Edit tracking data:
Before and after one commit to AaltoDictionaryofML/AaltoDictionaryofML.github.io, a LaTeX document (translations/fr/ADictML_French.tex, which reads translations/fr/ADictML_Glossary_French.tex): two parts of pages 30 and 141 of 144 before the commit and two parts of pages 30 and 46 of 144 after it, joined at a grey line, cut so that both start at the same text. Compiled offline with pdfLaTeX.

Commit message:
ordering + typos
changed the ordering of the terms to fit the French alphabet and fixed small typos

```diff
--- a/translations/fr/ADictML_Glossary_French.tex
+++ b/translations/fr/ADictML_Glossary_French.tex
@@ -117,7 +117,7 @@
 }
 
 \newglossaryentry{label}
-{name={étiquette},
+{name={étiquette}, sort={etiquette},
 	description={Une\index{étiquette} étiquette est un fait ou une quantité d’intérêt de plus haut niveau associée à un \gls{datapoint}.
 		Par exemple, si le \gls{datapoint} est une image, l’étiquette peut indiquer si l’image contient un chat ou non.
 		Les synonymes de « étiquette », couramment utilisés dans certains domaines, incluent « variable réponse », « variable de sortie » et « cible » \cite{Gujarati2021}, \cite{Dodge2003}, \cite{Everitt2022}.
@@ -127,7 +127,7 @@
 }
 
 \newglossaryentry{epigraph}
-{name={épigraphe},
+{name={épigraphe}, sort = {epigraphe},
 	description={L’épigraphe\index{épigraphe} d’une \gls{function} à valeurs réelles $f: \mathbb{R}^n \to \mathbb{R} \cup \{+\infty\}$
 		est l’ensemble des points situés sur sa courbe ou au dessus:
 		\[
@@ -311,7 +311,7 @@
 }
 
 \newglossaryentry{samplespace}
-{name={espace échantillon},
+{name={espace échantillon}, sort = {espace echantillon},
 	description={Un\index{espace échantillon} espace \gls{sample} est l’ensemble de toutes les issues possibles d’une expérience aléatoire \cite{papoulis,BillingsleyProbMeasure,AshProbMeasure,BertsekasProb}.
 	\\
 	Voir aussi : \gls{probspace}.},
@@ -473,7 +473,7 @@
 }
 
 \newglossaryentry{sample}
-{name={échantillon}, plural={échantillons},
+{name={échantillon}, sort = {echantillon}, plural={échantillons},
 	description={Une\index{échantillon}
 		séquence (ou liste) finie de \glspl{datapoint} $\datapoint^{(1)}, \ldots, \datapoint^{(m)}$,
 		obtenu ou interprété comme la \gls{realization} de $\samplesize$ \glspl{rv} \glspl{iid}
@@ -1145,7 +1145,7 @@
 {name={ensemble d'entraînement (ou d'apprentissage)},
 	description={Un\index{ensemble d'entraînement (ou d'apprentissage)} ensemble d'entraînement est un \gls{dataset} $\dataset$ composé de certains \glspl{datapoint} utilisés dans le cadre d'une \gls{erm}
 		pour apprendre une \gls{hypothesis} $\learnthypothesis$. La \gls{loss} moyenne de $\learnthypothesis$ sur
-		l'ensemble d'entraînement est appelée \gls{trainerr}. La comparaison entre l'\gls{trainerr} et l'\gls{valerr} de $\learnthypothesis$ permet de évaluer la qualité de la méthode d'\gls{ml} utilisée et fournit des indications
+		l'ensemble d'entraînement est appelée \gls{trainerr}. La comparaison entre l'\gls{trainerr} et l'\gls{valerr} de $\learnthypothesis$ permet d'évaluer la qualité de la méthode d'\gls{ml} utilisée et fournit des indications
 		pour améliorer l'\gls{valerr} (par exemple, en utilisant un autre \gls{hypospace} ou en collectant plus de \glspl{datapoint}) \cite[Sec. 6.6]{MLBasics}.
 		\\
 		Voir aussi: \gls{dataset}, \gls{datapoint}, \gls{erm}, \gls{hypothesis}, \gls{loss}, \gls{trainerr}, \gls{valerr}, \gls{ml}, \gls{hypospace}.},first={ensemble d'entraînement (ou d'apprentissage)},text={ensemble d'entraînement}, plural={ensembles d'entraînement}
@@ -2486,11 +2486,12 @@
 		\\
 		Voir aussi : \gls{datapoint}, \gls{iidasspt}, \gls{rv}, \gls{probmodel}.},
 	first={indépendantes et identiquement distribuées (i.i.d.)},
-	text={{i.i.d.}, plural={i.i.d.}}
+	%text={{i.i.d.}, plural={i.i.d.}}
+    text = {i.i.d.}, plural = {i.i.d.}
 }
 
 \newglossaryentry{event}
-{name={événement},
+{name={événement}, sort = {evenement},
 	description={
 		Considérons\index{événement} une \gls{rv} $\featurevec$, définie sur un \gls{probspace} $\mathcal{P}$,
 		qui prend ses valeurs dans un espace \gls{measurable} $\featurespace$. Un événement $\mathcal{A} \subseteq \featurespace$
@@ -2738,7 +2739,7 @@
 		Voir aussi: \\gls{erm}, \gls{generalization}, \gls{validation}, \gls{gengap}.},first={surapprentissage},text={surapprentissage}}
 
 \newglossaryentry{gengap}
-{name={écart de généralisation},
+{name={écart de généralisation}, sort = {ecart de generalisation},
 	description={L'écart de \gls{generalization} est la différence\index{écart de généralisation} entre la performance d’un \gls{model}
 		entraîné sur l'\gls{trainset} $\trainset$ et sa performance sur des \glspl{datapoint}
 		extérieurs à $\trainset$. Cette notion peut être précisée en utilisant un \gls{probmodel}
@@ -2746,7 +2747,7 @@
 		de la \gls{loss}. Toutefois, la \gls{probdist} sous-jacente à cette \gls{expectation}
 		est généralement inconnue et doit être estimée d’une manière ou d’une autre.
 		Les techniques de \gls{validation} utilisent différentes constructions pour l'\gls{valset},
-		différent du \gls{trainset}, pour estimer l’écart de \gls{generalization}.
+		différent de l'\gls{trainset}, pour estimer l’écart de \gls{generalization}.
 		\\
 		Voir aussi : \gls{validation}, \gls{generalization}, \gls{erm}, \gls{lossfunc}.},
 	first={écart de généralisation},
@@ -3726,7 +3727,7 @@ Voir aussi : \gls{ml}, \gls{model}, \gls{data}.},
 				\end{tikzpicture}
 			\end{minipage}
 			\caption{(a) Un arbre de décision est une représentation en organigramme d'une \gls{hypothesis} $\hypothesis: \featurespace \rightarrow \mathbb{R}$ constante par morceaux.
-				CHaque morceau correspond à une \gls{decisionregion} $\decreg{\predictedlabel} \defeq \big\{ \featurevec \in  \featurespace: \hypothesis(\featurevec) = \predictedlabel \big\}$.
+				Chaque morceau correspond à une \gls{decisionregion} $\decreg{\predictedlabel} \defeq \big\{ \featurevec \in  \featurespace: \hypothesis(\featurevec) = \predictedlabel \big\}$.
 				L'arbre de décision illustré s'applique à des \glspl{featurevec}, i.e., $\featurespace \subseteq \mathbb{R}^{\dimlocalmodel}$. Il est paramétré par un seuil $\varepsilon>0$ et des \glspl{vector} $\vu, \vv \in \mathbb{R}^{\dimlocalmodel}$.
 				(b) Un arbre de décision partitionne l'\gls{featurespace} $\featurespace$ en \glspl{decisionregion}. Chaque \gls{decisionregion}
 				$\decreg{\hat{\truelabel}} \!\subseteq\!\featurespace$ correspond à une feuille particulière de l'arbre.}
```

(What the exercise asks) Nothing in the records may be left out; copy them all exactly.

(Answer space)
Before and after one commit to AaltoDictionaryofML/AaltoDictionaryofML.github.io, a LaTeX document (translations/fr/ADictML_French.tex, which reads translations/fr/ADictML_Glossary_French.tex): two parts of pages 30 and 141 of 144 before the commit and two parts of pages 30 and 46 of 144 after it, joined at a grey line, cut so that both start at the same text. Compiled offline with pdfLaTeX.

Commit message:
ordering + typos
changed the ordering of the terms to fit the French alphabet and fixed small typos

```diff
--- a/translations/fr/ADictML_Glossary_French.tex
+++ b/translations/fr/ADictML_Glossary_French.tex
@@ -117,7 +117,7 @@
 }
 
 \newglossaryentry{label}
-{name={étiquette},
+{name={étiquette}, sort={etiquette},
 	description={Une\index{étiquette} étiquette est un fait ou une quantité d’intérêt de plus haut niveau associée à un \gls{datapoint}.
 		Par exemple, si le \gls{datapoint} est une image, l’étiquette peut indiquer si l’image contient un chat ou non.
 		Les synonymes de « étiquette », couramment utilisés dans certains domaines, incluent « variable réponse », « variable de sortie » et « cible » \cite{Gujarati2021}, \cite{Dodge2003}, \cite{Everitt2022}.
@@ -127,7 +127,7 @@
 }
 
 \newglossaryentry{epigraph}
-{name={épigraphe},
+{name={épigraphe}, sort = {epigraphe},
 	description={L’épigraphe\index{épigraphe} d’une \gls{function} à valeurs réelles $f: \mathbb{R}^n \to \mathbb{R} \cup \{+\infty\}$
 		est l’ensemble des points situés sur sa courbe ou au dessus:
 		\[
@@ -311,7 +311,7 @@
 }
 
 \newglossaryentry{samplespace}
-{name={espace échantillon},
+{name={espace échantillon}, sort = {espace echantillon},
 	description={Un\index{espace échantillon} espace \gls{sample} est l’ensemble de toutes les issues possibles d’une expérience aléatoire \cite{papoulis,BillingsleyProbMeasure,AshProbMeasure,BertsekasProb}.
 	\\
 	Voir aussi : \gls{probspace}.},
@@ -473,7 +473,7 @@
 }
 
 \newglossaryentry{sample}
-{name={échantillon}, plural={échantillons},
+{name={échantillon}, sort = {echantillon}, plural={échantillons},
 	description={Une\index{échantillon}
 		séquence (ou liste) finie de \glspl{datapoint} $\datapoint^{(1)}, \ldots, \datapoint^{(m)}$,
 		obtenu ou interprété comme la \gls{realization} de $\samplesize$ \glspl{rv} \glspl{iid}
@@ -1145,7 +1145,7 @@
 {name={ensemble d'entraînement (ou d'apprentissage)},
 	description={Un\index{ensemble d'entraînement (ou d'apprentissage)} ensemble d'entraînement est un \gls{dataset} $\dataset$ composé de certains \glspl{datapoint} utilisés dans le cadre d'une \gls{erm}
 		pour apprendre une \gls{hypothesis} $\learnthypothesis$. La \gls{loss} moyenne de $\learnthypothesis$ sur
-		l'ensemble d'entraînement est appelée \gls{trainerr}. La comparaison entre l'\gls{trainerr} et l'\gls{valerr} de $\learnthypothesis$ permet de évaluer la qualité de la méthode d'\gls{ml} utilisée et fournit des indications
+		l'ensemble d'entraînement est appelée \gls{trainerr}. La comparaison entre l'\gls{trainerr} et l'\gls{valerr} de $\learnthypothesis$ permet d'évaluer la qualité de la méthode d'\gls{ml} utilisée et fournit des indications
 		pour améliorer l'\gls{valerr} (par exemple, en utilisant un autre \gls{hypospace} ou en collectant plus de \glspl{datapoint}) \cite[Sec. 6.6]{MLBasics}.
 		\\
 		Voir aussi: \gls{dataset}, \gls{datapoint}, \gls{erm}, \gls{hypothesis}, \gls{loss}, \gls{trainerr}, \gls{valerr}, \gls{ml}, \gls{hypospace}.},first={ensemble d'entraînement (ou d'apprentissage)},text={ensemble d'entraînement}, plural={ensembles d'entraînement}
@@ -2486,11 +2486,12 @@
 		\\
 		Voir aussi : \gls{datapoint}, \gls{iidasspt}, \gls{rv}, \gls{probmodel}.},
 	first={indépendantes et identiquement distribuées (i.i.d.)},
-	text={{i.i.d.}, plural={i.i.d.}}
+	%text={{i.i.d.}, plural={i.i.d.}}
+    text = {i.i.d.}, plural = {i.i.d.}
 }
 
 \newglossaryentry{event}
-{name={événement},
+{name={événement}, sort = {evenement},
 	description={
 		Considérons\index{événement} une \gls{rv} $\featurevec$, définie sur un \gls{probspace} $\mathcal{P}$,
 		qui prend ses valeurs dans un espace \gls{measurable} $\featurespace$. Un événement $\mathcal{A} \subseteq \featurespace$
@@ -2738,7 +2739,7 @@
 		Voir aussi: \\gls{erm}, \gls{generalization}, \gls{validation}, \gls{gengap}.},first={surapprentissage},text={surapprentissage}}
 
 \newglossaryentry{gengap}
-{name={écart de généralisation},
+{name={écart de généralisation}, sort = {ecart de generalisation},
 	description={L'écart de \gls{generalization} est la différence\index{écart de généralisation} entre la performance d’un \gls{model}
 		entraîné sur l'\gls{trainset} $\trainset$ et sa performance sur des \glspl{datapoint}
 		extérieurs à $\trainset$. Cette notion peut être précisée en utilisant un \gls{probmodel}
@@ -2746,7 +2747,7 @@
 		de la \gls{loss}. Toutefois, la \gls{probdist} sous-jacente à cette \gls{expectation}
 		est généralement inconnue et doit être estimée d’une manière ou d’une autre.
 		Les techniques de \gls{validation} utilisent différentes constructions pour l'\gls{valset},
-		différent du \gls{trainset}, pour estimer l’écart de \gls{generalization}.
+		différent de l'\gls{trainset}, pour estimer l’écart de \gls{generalization}.
 		\\
 		Voir aussi : \gls{validation}, \gls{generalization}, \gls{erm}, \gls{lossfunc}.},
 	first={écart de généralisation},
@@ -3726,7 +3727,7 @@ Voir aussi : \gls{ml}, \gls{model}, \gls{data}.},
 				\end{tikzpicture}
 			\end{minipage}
 			\caption{(a) Un arbre de décision est une représentation en organigramme d'une \gls{hypothesis} $\hypothesis: \featurespace \rightarrow \mathbb{R}$ constante par morceaux.
-				CHaque morceau correspond à une \gls{decisionregion} $\decreg{\predictedlabel} \defeq \big\{ \featurevec \in  \featurespace: \hypothesis(\featurevec) = \predictedlabel \big\}$.
+				Chaque morceau correspond à une \gls{decisionregion} $\decreg{\predictedlabel} \defeq \big\{ \featurevec \in  \featurespace: \hypothesis(\featurevec) = \predictedlabel \big\}$.
 				L'arbre de décision illustré s'applique à des \glspl{featurevec}, i.e., $\featurespace \subseteq \mathbb{R}^{\dimlocalmodel}$. Il est paramétré par un seuil $\varepsilon>0$ et des \glspl{vector} $\vu, \vv \in \mathbb{R}^{\dimlocalmodel}$.
 				(b) Un arbre de décision partitionne l'\gls{featurespace} $\featurespace$ en \glspl{decisionregion}. Chaque \gls{decisionregion}
 				$\decreg{\hat{\truelabel}} \!\subseteq\!\featurespace$ correspond à une feuille particulière de l'arbre.}
```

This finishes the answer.